The architects behind the sleek, tropical design showcased in preliminary renderings: Nichols Brosch Wurst Wolfe & Associates, of Coral Gables.
“This is a crowning achievement for me,” Perez said.
Perez said he would need another six to nine months to finalize commitments from retailers and work out some details. By June 2014, the developers will be ready to break ground on the marina and the retail area, he said.
Construction would likely be finished by 2017, he added.
In negotiating the new construction timeline, city officials raised the monthly rent from $62,500 to $83,333 from September until construction is complete, director of public facilities Henry Torre said.
The city is also negotiating a new contract with the developers outlining how much money Miami would receive once the development is up and running. The new terms are expected to reflect a higher percentage of retail rental payments and sales.
Torre cast the project as a smart investment that could bring $200 million to Miami city coffers over the next 75 years. “We have a very exciting opportunity here, one that I think we should take advantage of,” he told commissioners. “Rest assured, we will look to maximize revenues to the city of Miami.”
Perez said the city would make more money over time now that Related is involved, because there would be more retail space, and a portion of the rent payments to the city would be based on sales.
Spence-Jones gave another reason to support the expanded project: It would create 4,000 new jobs, at least 40 percent of which would be set aside for Miami residents, according to an economic impact study she quoted.
Still, Carollo, who has been critical of other waterfront deals, said the city didn’t have to budge on the timetable, and ought to negotiate a better payoff for the city in light of the new development plans. “We have a long history of our most-precious lands being leased and the city not obtaining fair market value,” he said.
Frank Rollason, a former assistant city manager, agreed.
“They have come back to the well three or four times asking for extensions,” he said. “To me, it’s time for the city to cut its losses and put the thing out for bid for somebody else to develop.”
But City Manager Johnny Martinez said the city didn’t consider rebidding the project because the additions proposed by Related are confined to the project’s original footprint and don’t require any zoning changes.
“Now that they are bringing in their power partner, we see this as an opportunity to improve on our existing deal,” Martinez added.
Flagstone isn’t the only Watson Island development project to fall behind schedule.
Last year, Miami granted New Jersey-based Linden Airport Services a new 30-year lease so the company could build a heliport on Watson Island. Linden won the original contract a decade ago, but construction had been held up as the scope of the project kept changing.
Carollo rebuked the commission for not rebidding the project last year, and for setting the rent for the first two years at $2,200 a month or a percentage of gross revenues, which he thought was too low.
The nearby aviary attraction known as Jungle Island also drew controversy last year, when owner Bern Levine threatened to leave Miami on the hook for a $25 million federal loan unless the theme park received a 50-year extension on its lease.
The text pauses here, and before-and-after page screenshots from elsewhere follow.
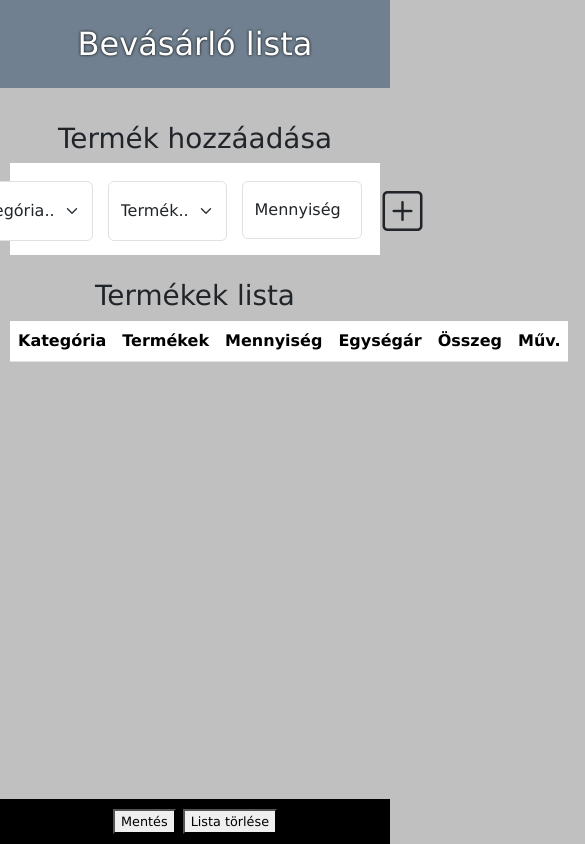
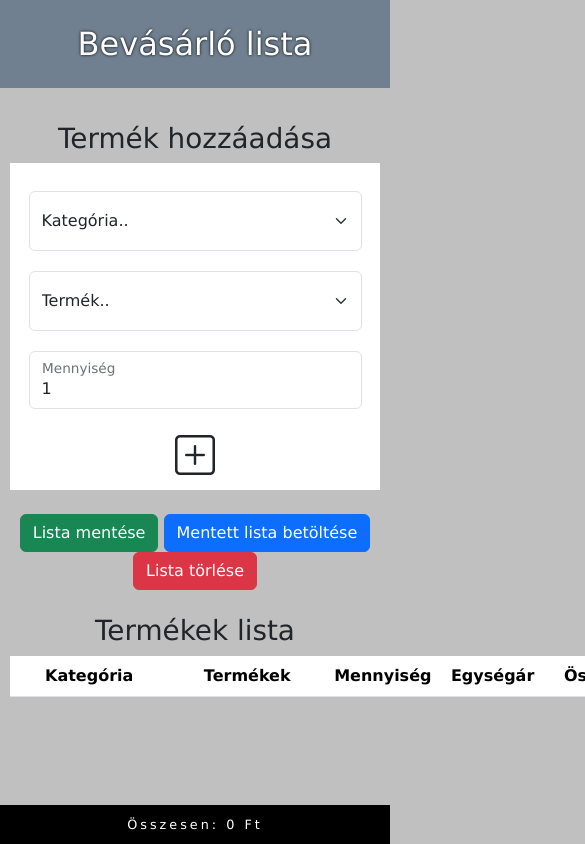
Before and after one commit to mojzeservin/BevasarloLista, a plain HTML site: page index.html in a window 390 px wide. Both pictures are taken after a click on the button "Lista törlése". Shown: the top 844 px of the page, 585 px wide, since content can reach past the window. Drawn offline with nearby package versions, Linux system fonts and the light colour scheme.

Commit message:
termékek lista mentése, betöltése, törlése funkciók és árak összegzése

```diff
--- a/Assets/css/app.css
+++ b/Assets/css/app.css
@@ -18,10 +18,16 @@ footer{
     font-size: 80%;
     letter-spacing: 3px;
     text-align: center;
-    padding: 10px;
     position: fixed;
     bottom: 0;
     width: 100%;
+    display: flex;
+    justify-content: space-evenly;
+}
+
+footer p{
+    padding-top: 10px;
+    margin-bottom: 10px;
 }
 
 main{
@@ -34,10 +40,6 @@ main{
     justify-content: center;
     padding-top: 18px;
     background-color: white;
-}
-
-.addNumber{
-    min-width: 100px;
 }
 
 .addBtn{
@@ -58,6 +60,40 @@ i{
     font-size: 40px;
 }
 
-tr:hover{
+td{
+    vertical-align: middle;
+}
+
+td i{
+    font-size: 20px;
+    margin-right: 15px;
+    padding: 2px;
+}
+
+td i:hover{
     background-color: lightgrey;
 }
+
+table{
+    min-width: 730px;
+}
+
+@media screen and (max-width: 1000px) {
+    .addingDiv{
+        flex-direction: column;
+    }
+
+    .addingDiv select{
+        width: 90%;
+        margin: auto;
+        margin-top: 10px;
+        margin-bottom: 10px;
+    }
+
+    .addingDiv div{
+        margin: auto;
+        margin-top: 10px;
+        margin-left: 5%;
+        width: 90%;
+    }
+}
--- a/Assets/js/app.js
+++ b/Assets/js/app.js
@@ -5,11 +5,19 @@ let termekSelect = document.querySelector("#termekSelect");
 let mennyisegUpDown = document.querySelector("#mennyisegUpDown");
 let addBtn = document.querySelector(".addBtn");
 
+let saveBtn = document.querySelector(".saveBtn");
+let loadBtn = document.querySelector(".loadBtn");
+let deleteBtn = document.querySelector(".deleteBtn");
+
 app.run(function($rootScope)
 {
     $rootScope.appTitle =  "Bevásárló lista";
 
     $rootScope.author = "MR - ME";
+
+    $rootScope.arakOsszege = 0;
+
+    mennyisegUpDown.value = 1;
 
     $rootScope.kategoriak = [];
 
@@ -80,6 +88,41 @@ app.run(function($rootScope)
             $rootScope.lista.push(termek);
 
             $rootScope.$apply();
+
+            kategoriaSelect.selectedIndex = 0;
+            termekSelect.selectedIndex = 0;
+            mennyisegUpDown.value = 1;
         }
+
+        Update();
     });
+
+    saveBtn.addEventListener("click", () => {
+        localStorage.removeItem("BevasarloLista");
+        localStorage.setItem("BevasarloLista", JSON.stringify($rootScope.lista));
+    });
+
+    loadBtn.addEventListener("click", () => {
+        $rootScope.lista = JSON.parse(localStorage.getItem("BevasarloLista"));
+
+        $rootScope.$apply();
+        Update();
+    });
+
+    deleteBtn.addEventListener("click", () => {
+        $rootScope.lista = [];
+
+        $rootScope.$apply();
+        Update();
+    });
+
+    function Update(){
+        $rootScope.arakOsszege = 0;
+
+        $rootScope.lista.forEach(item => {
+            $rootScope.arakOsszege += item.mennyiseg * item.egysegar;
+        });
+
+        $rootScope.$apply();
+    }
 });
--- a/index.html
+++ b/index.html
@@ -34,17 +34,27 @@
         </div>
 
         <br>
+
+        <div class="btns">
+            <button class="btn btn-success saveBtn">Lista mentése</button>
+
+            <button class="btn btn-primary loadBtn">Mentett lista betöltése</button>
+
+            <button class="btn btn-danger deleteBtn">Lista törlése</button>
+        </div>
+
+        <br>
         <h1>Termékek lista</h1>
 
         <table class="table">
             <thead>
                 <tr>
-                    <th>Kategória</th>
-                    <th>Termékek</th>
-                    <th>Mennyiség</th>
-                    <th>Egységár</th>
-                    <th>Összeg</th>
-                    <th>Műv.</th>
+                    <th width="25%">Kategória</th>
+                    <th width="25%">Termékek</th>
+                    <th width="5%">Mennyiség</th>
+                    <th width="15%">Egységár</th>
+                    <th width="15%">Összeg</th>
+                    <th width="15%">Műv.</th>
                 </tr>
             </thead>
             <tbody>
@@ -54,16 +64,16 @@
                     <td>{{currentTermek.mennyiseg}}</td>
                     <td>{{currentTermek.egysegar}}</td>
                     <td>{{currentTermek.egysegar * currentTermek.mennyiseg}}</td>
-                    <td>DeleteDtn ide</td>
+                    <td><i class="bi bi-pencil"></i><i class="bi bi-trash"></i></td>
                 </tr>
             </tbody>
         </table>
     </main>
 
+<br>
+
     <footer>
-        <button class="saveBtn">Mentés</button>
-
-        <button class="deleteBtn">Lista törlése</button>
+        <p>Összesen: {{arakOsszege}} Ft</p>
     </footer>
 
     <script src="Assets/js/angular.min.js"></script>
```
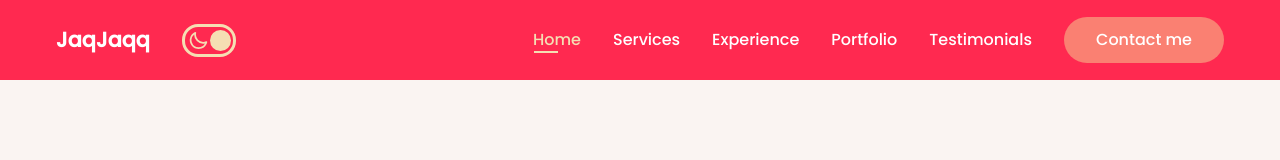
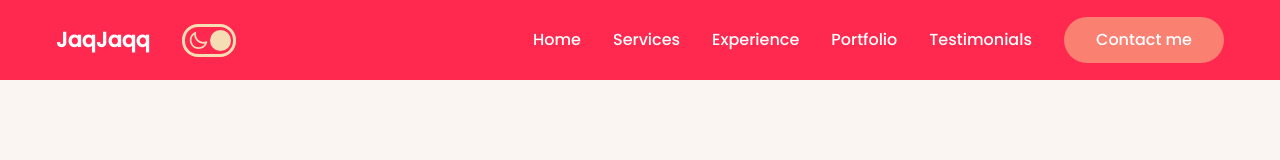
Before and after one commit to JaqJaqq/my-resume-app, a React (Vite) app: page / in a window 1280 px wide. Shown: the top 160 px of the page. Built offline with nearby package versions, Linux system fonts and the light colour scheme.

Commit message:
feat: adjust layout hame menu

```diff
--- a/src/components/Navbar/Navbar.css
+++ b/src/components/Navbar/Navbar.css
@@ -55,14 +55,12 @@
     width: 10rem;
   }
 
-  li:hover,
-  li.active {
+  li:hover {
     color: wheat;
     transition: 0.3s ease-in-out;
   }
 
-  li:hover::after,
-  li.active::after {
+  li:hover::after {
     content: "";
     width: 50%;
     height: 2px;
@@ -90,7 +88,7 @@
       gap: 2rem;
       color: black;
       position: fixed;
-      top: 93px;
+      top: 64px;
       right: -400px;
       width: 300px;
       height: 100vh;
@@ -109,7 +107,7 @@
     .container {
       display: inline-block;
       cursor: pointer;
-      margin-left: 11rem;
+      margin-left: 8rem;
     }
 
     .bar1, .bar2, .bar3 {
```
City officials refused, and Levine found a way to begin making the loan payments.
Last week, Perez gave his word that the Flagstone project would be different.
“It’s really the most complicated job I have ever been involved in,” Perez said. “I will put 1,000 percent of my effort to make it a reality.”